Agreements to ban price advertising for new farm equipment violated federal law, the Federal Trade Commission said today in announcing a settlement with Fastline Publications, Inc., a Kentucky publisher, and Mid-America Equipment Retailers Association, an Indiana trade association representing farm equipment dealers. According to the FTC, the agreements deprived consumers of the benefits of competition among farm equipment dealers and deprived consumers of truthful and nondeceptive price information. The agreement to settle the charges would prohibit Fastline and Mid-America from restricting the advertising of prices for farm equipment in the future.
"Price advertising communicates critical information to consumers. Competitors cannot agree among themselves to stop advertising prices, and they cannot pressure publications to achieve the same result," said William J. Baer, Director of the FTC's Bureau of Competition. "These actions not only deprive consumers of the information they need to purchase the products they want, but they can lead to higher prices."
According to the FTC, Fastline publishes, among other things, picture buying guides for new and used farm equipment, which are mailed free to farmers and ranchers in over 40 states. Farm equipment advertised in Fastline's buying guides ranges from relatively inexpensive lawn mowers to heavy duty farm equipment. In Kentucky, farm equipment dealers view the Fastline Kentucky Farm Edition as a key vehicle for advertising to farmers.
Mid-America is a trade association for farm equipment dealers, the agency said. About 90 percent of farm equipment dealers in Kentucky and Indiana are members of Mid-America.
In early 1991, several Kentucky farm equipment dealers complained to Fastline about dealers' advertising prices, including discount prices, for new farm equipment in the Fastline Kentucky Farm Edition, the FTC's complaint charges. The price advertisements, were among other things, pressuring dealers to cut prices for new farm equipment. In protest, the complaint says, several dealers withheld their advertisements in retaliation for Fastline publishing advertisements that included prices for new equipment. Advertising was withheld until Fastline agreed not to publish price advertisements for new farm equipment.
One year later, the retailers again threatened to withdraw advertising after price advertisements had reappeared in Fastline. Fastline, threatened with the loss of substantial advertising revenue, acquiesced and stopped accepting advertisements that included prices for new equipment, the FTC alleged. In June 1993, Mid-America sought and obtained Fastline's reaffirmation of the agreement not to publish prices for new equipment, the complaint charges.

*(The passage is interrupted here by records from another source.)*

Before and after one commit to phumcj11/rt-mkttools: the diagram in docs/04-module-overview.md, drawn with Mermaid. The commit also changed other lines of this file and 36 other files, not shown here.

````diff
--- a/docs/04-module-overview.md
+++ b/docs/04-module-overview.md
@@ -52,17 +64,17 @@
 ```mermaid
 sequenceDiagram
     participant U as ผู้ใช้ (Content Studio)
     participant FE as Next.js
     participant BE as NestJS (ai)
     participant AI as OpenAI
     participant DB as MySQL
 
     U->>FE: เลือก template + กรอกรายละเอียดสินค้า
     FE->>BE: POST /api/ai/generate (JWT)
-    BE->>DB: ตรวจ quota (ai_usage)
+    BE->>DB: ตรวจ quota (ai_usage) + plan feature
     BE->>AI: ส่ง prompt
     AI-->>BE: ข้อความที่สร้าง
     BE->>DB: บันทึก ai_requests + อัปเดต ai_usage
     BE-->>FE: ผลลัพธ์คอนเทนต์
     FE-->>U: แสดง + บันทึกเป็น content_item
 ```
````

The proposed consent order would enjoin Mid-America from impeding the advertising of prices for farm equipment. In addition, it would be enjoined from participating in any boycott regarding the advertising of prices for farm equipment. The proposed order also would prohibit Fastline from restricting the advertising of prices for farm equipment. The settlement would provide, however, that Fastline may disseminate to its advertisers reasonable guidelines to enforce restrictions against advertisements that Fastline believes would be false or deceptive.
The settlement also would require Fastline and Mid-America to distribute the proposed consent order and complaint to anyone who is affected by the order. In addition, the proposed order would require Fastline to publish annually for each of the next five years in each edition of its farm equipment buying guides a copy of the NOTICE that is attached to the order.
The Commission vote to accept the proposed settlement for public comment was 5-0.
An analysis of the proposed agreement will appear in the Federal Register shortly. The agreement will be subject to public comment for 60 days, after which the Commission will decide whether to make it final. Comments should be addressed to the FTC, Office of the Secretary, 6th Street and Pennsylvania Avenue, N.W., Washington, D.C. 20580.
NOTE: A consent agreement is for settlement purposes only and does not constitute an admission of a law violation. When the Commission issues a consent order on a final basis, it carries the force of law with respect to future actions. Each violation of such an order may result in a civil penalty of $11,000.
Copies of the complaint, the proposed consent order and the analysis of the proposed consent order to aid public comment are available from the FTC's web site at http://www.ftc.gov and also from the FTC's Consumer Response Center, Room 130, 6th Street and Pennsylvania Avenue, N.W., Washington, D.C. 20580; 202-FTC-HELP (202-382-4357); TDD for the hearing impaired 1-866-653-4261. To find out the latest news as it is announced, call the FTC NewsPhone recording at 202-326-2710.
(FTC File No. 971 0039)